**TASK REQUIREMENTS**.
Where the word "ylabel" appears in a line below, copy the whole line.

**DATASET CONTENT**.
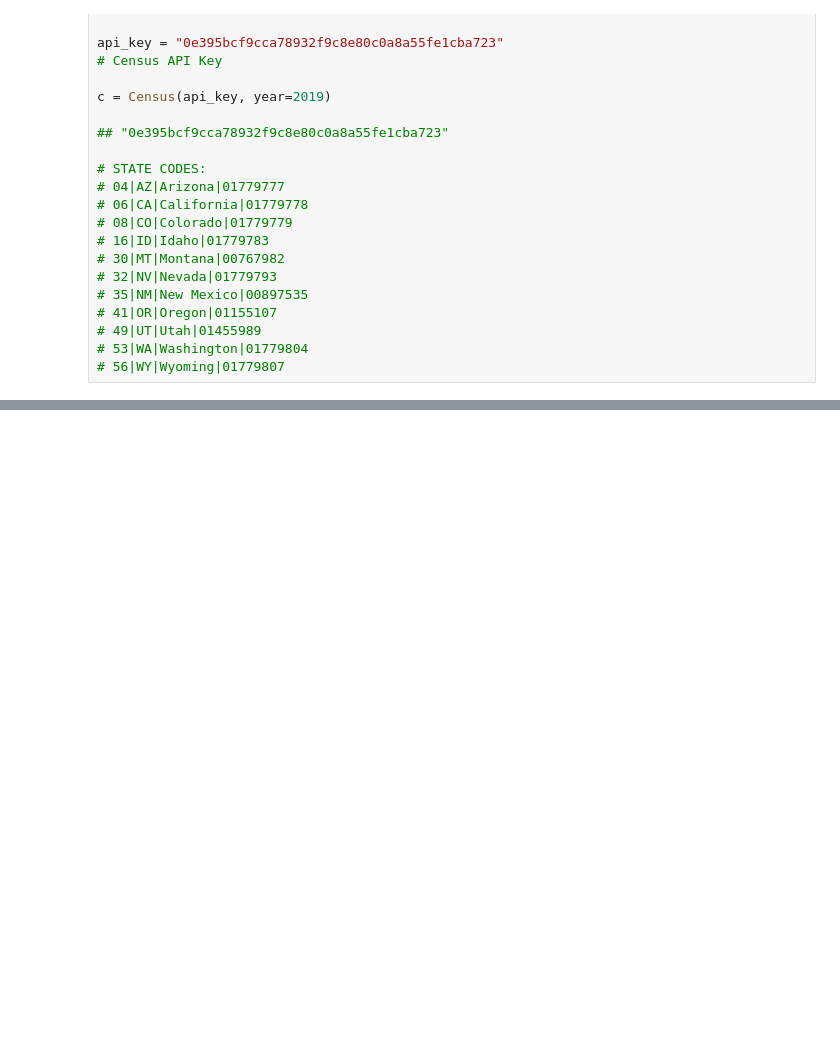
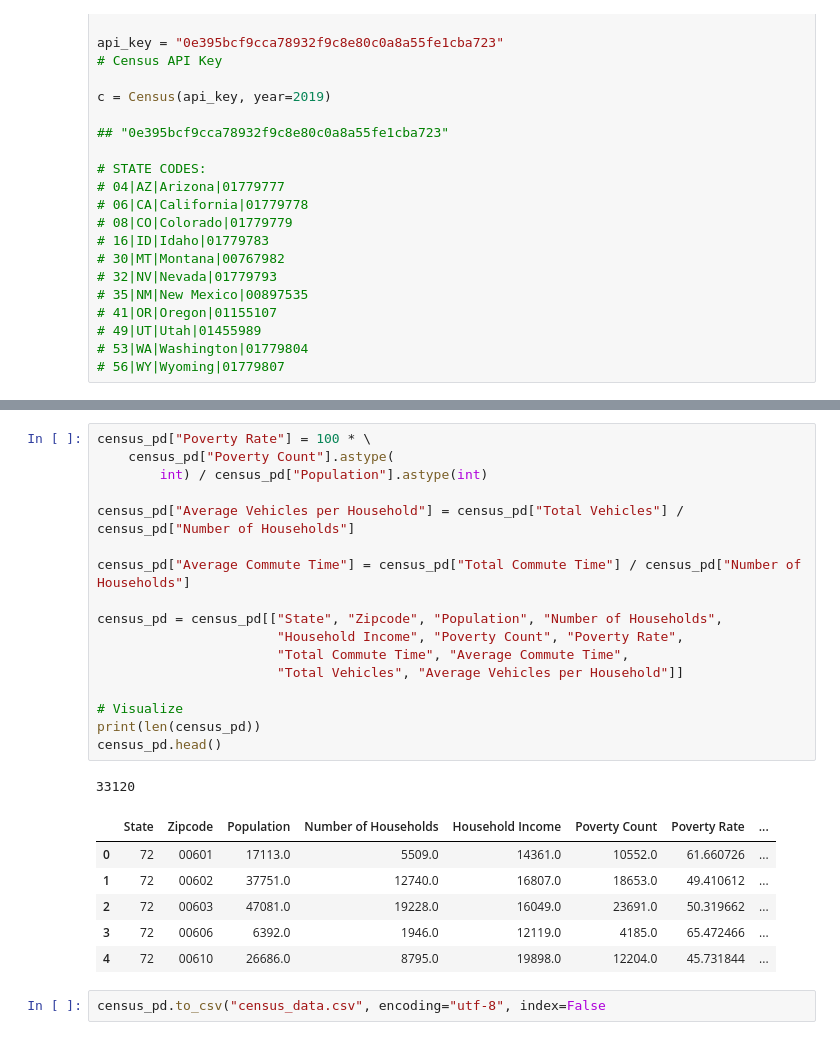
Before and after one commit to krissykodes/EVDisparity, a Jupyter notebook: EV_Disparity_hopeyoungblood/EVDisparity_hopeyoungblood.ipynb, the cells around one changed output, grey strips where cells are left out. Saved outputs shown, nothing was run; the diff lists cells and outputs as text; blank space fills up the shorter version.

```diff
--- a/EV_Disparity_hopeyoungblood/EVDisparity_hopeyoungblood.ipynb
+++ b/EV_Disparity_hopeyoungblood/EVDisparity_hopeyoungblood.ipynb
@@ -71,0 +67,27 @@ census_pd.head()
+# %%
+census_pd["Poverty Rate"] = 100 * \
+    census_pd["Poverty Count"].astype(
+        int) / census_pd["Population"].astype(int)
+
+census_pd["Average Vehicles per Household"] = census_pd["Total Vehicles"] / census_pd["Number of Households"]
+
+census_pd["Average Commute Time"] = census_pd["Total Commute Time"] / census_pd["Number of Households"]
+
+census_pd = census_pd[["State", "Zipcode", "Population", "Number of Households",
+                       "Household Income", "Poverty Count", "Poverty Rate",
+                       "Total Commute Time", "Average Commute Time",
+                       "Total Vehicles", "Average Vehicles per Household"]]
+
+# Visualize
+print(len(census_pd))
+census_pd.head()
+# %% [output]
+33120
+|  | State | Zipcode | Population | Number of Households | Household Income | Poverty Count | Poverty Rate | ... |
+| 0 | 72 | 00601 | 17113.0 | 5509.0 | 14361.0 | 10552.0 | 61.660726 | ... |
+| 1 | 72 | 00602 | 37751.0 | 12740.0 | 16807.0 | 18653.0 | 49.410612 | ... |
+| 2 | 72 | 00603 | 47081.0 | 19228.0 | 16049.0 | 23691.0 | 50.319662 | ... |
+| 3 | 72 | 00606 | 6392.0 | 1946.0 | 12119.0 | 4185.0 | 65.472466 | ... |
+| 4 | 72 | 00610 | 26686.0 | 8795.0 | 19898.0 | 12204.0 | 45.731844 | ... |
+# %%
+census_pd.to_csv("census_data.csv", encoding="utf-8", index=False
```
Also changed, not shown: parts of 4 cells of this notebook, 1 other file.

--

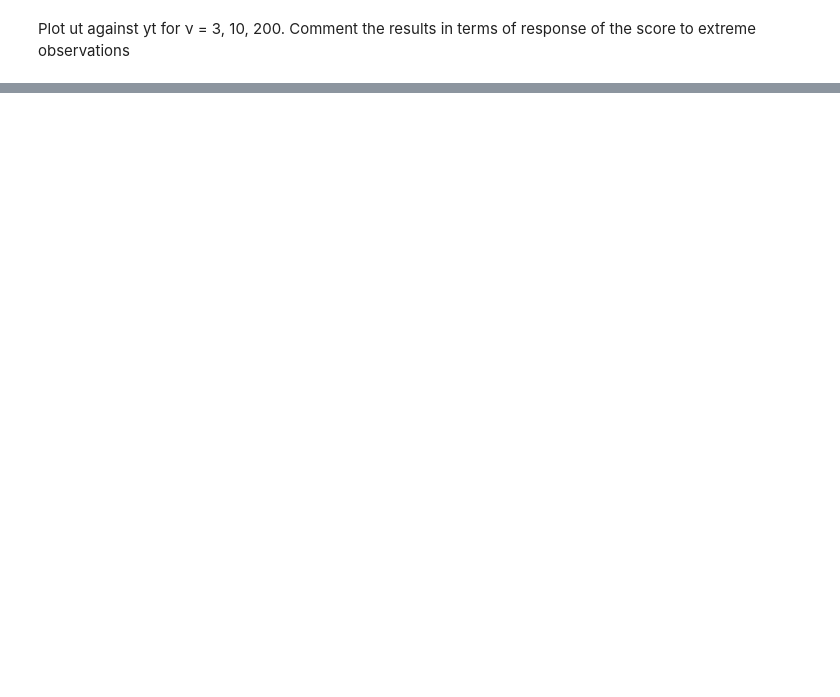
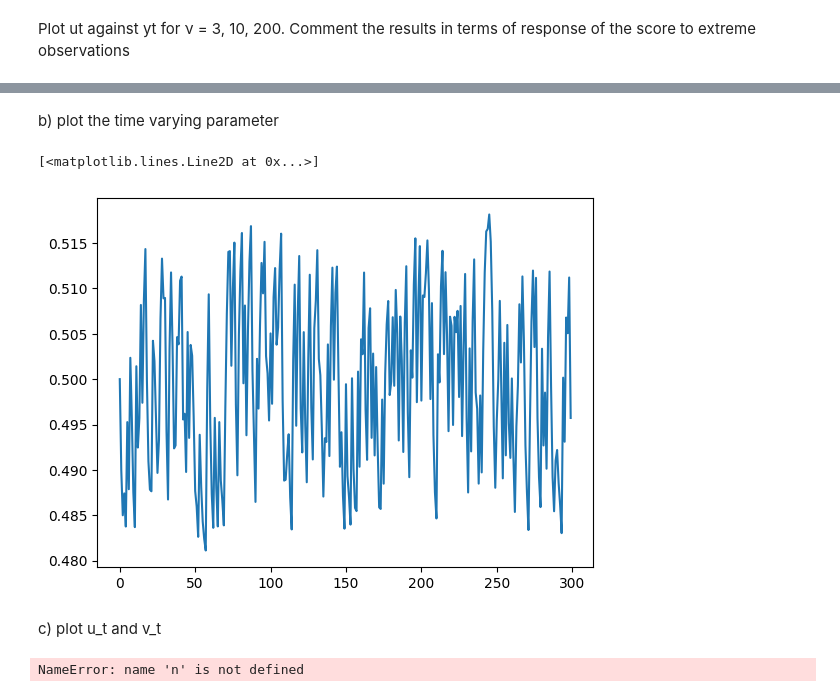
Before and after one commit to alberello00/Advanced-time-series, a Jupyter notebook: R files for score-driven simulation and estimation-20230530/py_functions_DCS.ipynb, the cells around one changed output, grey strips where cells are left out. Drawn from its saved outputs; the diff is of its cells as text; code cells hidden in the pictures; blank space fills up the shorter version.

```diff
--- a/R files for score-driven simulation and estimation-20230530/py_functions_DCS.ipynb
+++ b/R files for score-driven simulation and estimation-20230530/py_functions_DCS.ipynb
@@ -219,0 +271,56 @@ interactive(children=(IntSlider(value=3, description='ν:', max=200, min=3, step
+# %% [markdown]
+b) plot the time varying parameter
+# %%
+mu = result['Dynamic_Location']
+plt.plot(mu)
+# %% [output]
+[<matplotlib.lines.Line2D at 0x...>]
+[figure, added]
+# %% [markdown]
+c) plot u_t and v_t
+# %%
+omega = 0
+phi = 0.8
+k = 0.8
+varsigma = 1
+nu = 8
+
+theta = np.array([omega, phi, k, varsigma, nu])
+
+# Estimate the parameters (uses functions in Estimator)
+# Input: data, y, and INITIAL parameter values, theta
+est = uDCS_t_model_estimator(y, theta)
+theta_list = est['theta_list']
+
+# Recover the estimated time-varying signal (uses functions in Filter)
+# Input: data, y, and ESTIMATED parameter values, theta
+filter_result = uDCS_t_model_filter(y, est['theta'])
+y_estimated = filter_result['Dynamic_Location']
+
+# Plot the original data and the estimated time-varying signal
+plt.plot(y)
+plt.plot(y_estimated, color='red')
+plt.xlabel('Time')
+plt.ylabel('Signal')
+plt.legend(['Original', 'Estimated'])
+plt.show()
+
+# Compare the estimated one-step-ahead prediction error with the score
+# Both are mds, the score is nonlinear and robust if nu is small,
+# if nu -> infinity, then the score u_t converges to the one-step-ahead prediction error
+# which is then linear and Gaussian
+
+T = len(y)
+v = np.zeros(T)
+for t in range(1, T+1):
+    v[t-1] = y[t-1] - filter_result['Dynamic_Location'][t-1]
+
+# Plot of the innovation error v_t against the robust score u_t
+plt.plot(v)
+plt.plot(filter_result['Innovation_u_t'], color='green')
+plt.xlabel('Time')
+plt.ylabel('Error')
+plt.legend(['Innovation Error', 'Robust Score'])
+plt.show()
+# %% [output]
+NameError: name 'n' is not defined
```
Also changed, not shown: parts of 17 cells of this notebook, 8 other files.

==

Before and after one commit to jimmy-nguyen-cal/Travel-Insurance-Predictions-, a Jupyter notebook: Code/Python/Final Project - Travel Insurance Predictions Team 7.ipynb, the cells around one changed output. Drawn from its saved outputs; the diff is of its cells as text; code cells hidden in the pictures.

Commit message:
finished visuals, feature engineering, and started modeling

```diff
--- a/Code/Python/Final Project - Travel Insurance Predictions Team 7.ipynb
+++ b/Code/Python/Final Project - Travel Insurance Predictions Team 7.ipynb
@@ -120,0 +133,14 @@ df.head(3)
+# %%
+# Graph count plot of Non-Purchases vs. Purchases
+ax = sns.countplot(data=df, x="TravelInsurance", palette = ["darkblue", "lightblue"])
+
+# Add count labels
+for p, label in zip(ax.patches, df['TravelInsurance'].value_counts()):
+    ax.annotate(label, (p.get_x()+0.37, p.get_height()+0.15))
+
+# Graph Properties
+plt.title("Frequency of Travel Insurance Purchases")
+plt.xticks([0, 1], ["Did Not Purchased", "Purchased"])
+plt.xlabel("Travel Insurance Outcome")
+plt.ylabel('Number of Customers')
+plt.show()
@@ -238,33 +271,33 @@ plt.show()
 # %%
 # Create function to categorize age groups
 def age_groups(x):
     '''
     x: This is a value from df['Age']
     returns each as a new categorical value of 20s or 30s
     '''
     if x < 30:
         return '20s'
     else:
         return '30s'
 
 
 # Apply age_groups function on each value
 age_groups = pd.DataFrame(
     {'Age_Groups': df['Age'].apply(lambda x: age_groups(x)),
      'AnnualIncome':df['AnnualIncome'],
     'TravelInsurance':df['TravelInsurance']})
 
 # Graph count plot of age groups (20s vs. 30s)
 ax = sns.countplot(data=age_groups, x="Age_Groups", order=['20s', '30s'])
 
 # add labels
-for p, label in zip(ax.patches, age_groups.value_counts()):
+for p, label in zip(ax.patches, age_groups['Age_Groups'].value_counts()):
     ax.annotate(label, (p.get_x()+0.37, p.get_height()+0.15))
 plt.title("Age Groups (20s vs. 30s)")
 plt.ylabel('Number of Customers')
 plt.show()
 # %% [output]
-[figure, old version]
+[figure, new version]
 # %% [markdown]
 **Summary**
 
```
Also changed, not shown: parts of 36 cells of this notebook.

**EXPECTED ANSWER**.
+plt.ylabel('Signal')
+plt.ylabel('Error')
+plt.ylabel('Number of Customers')
 plt.ylabel('Number of Customers')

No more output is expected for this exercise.